### Task description
Find the number of lines below in which the word "media" occurs. Write only that number.

### Given data
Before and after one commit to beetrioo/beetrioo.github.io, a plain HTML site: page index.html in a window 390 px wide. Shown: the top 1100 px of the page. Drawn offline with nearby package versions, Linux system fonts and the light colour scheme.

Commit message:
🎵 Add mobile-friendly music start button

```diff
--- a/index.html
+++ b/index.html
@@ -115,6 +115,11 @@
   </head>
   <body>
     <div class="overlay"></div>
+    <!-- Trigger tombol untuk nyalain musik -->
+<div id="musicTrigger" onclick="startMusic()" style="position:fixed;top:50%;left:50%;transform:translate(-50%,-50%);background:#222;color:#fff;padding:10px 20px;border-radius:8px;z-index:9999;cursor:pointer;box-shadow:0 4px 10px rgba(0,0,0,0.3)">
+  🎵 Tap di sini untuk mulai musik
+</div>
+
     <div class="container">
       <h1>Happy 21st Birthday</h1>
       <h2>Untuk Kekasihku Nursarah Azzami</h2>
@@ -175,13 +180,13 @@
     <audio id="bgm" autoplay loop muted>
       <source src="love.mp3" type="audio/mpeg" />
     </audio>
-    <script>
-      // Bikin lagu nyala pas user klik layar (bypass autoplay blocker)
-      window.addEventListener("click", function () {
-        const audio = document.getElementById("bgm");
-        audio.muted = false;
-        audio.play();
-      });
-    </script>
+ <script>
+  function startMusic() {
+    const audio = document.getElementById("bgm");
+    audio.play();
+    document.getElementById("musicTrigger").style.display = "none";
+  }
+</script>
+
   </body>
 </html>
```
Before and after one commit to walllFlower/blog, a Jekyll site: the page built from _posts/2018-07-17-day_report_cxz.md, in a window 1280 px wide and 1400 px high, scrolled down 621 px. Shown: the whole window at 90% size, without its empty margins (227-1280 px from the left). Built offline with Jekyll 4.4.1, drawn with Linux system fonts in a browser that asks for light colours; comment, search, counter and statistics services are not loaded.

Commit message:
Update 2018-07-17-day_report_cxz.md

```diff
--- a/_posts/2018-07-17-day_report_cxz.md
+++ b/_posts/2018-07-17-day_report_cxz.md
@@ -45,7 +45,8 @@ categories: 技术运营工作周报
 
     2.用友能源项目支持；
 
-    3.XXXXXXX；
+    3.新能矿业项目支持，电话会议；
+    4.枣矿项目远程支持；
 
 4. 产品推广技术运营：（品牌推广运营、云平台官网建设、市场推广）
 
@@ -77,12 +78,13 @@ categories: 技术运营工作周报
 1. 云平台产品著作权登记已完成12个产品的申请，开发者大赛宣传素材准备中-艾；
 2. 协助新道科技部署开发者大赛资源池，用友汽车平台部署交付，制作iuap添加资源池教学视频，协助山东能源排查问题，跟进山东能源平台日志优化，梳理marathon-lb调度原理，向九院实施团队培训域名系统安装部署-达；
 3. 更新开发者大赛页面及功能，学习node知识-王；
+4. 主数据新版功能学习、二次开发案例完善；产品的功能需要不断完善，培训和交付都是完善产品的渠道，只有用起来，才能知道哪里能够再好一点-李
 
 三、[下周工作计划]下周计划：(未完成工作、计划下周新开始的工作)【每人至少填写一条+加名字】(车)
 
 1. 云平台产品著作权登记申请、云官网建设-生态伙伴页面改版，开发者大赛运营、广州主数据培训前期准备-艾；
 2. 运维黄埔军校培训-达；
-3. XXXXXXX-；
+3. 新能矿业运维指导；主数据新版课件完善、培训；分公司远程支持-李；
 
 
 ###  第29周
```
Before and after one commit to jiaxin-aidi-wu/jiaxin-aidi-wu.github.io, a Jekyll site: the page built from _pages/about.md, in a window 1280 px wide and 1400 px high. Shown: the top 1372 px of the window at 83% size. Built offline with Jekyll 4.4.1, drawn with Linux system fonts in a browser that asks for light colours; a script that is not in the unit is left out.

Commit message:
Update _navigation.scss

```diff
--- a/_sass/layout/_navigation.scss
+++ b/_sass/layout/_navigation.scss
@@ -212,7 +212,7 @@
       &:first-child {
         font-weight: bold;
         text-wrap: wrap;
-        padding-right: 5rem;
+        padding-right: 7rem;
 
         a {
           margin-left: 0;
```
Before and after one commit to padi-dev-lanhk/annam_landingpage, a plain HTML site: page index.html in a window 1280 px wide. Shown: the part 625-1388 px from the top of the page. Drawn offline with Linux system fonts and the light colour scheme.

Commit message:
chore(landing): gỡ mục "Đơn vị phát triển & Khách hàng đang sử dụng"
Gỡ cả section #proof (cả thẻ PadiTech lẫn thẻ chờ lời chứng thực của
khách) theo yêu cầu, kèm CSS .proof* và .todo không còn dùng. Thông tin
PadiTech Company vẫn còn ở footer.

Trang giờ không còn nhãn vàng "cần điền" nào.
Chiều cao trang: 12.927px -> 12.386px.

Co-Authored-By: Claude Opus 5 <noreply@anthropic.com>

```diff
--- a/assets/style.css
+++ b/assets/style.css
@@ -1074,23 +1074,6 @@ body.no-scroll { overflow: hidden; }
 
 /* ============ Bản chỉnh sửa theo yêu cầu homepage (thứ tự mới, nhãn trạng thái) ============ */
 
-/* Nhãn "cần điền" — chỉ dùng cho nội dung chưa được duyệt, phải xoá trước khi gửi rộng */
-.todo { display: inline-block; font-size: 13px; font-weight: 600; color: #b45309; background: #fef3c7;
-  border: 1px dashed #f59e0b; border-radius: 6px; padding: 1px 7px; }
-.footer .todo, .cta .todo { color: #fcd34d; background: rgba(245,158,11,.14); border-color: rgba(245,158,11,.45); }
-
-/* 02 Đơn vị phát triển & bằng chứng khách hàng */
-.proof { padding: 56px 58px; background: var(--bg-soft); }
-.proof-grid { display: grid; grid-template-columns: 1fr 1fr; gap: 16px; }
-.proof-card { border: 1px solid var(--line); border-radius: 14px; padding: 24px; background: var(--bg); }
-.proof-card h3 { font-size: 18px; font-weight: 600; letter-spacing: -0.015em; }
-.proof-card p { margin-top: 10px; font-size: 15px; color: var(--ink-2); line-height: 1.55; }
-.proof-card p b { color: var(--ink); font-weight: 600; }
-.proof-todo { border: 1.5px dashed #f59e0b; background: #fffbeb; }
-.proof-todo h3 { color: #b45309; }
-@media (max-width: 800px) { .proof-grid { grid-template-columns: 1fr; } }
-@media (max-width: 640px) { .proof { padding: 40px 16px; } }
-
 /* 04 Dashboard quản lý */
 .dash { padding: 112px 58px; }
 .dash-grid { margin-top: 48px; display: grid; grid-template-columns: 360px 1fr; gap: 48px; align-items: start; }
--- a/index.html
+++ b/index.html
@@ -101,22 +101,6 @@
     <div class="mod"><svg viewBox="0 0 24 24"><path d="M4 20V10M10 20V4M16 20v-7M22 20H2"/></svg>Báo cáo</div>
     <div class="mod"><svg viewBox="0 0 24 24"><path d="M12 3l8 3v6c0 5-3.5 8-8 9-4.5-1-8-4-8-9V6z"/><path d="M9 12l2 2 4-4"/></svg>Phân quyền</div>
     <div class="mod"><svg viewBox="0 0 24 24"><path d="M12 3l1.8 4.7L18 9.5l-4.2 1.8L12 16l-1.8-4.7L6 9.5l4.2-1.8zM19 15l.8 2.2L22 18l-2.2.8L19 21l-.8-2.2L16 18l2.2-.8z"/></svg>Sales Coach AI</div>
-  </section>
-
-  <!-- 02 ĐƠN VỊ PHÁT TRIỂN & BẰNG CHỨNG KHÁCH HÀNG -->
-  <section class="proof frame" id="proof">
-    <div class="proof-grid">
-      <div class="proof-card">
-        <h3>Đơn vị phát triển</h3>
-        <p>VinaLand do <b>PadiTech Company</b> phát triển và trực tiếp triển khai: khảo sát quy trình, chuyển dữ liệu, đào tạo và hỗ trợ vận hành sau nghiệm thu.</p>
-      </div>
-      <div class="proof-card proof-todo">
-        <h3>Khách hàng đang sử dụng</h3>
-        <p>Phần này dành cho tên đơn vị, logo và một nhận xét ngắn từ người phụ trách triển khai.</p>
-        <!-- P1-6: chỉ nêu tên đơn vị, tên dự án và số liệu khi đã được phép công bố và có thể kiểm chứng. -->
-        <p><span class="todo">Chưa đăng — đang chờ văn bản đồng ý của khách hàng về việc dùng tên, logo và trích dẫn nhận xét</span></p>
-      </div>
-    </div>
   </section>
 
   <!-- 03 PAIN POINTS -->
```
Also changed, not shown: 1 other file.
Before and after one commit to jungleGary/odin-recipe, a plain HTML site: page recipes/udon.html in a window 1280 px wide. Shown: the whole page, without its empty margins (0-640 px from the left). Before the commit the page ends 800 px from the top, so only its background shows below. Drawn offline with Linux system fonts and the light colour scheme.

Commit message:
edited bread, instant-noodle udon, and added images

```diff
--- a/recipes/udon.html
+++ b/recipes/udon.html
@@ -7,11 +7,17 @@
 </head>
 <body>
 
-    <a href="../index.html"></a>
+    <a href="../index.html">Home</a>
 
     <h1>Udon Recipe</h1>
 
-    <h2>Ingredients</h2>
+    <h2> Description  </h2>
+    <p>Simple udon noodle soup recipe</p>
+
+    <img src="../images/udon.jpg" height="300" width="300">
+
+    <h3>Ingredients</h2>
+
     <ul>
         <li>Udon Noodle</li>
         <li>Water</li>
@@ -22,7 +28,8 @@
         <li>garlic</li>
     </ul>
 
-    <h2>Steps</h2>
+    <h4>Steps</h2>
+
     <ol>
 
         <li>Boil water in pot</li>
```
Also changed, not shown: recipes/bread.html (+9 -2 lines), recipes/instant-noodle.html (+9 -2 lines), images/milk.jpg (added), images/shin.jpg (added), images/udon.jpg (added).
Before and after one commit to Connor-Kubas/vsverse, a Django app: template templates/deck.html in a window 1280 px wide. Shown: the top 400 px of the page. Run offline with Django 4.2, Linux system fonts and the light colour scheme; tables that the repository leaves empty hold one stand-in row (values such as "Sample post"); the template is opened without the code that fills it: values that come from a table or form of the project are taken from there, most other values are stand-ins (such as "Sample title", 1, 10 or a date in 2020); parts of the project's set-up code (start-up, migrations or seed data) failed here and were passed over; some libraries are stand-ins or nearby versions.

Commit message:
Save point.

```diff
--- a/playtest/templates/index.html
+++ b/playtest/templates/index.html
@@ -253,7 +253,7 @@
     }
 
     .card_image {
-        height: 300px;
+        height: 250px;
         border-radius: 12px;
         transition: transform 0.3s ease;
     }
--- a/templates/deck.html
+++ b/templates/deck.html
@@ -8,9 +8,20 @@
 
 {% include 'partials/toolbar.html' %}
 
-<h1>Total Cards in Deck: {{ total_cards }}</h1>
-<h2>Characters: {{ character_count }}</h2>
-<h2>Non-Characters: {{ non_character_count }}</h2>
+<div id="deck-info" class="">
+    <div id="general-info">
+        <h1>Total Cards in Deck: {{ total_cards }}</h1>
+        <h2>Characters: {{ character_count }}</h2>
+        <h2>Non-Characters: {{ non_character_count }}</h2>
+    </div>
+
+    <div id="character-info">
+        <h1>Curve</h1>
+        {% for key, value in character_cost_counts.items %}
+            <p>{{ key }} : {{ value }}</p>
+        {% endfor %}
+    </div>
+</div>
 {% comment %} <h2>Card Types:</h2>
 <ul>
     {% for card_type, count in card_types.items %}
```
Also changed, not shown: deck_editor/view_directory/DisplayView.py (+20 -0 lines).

### Expected answer
2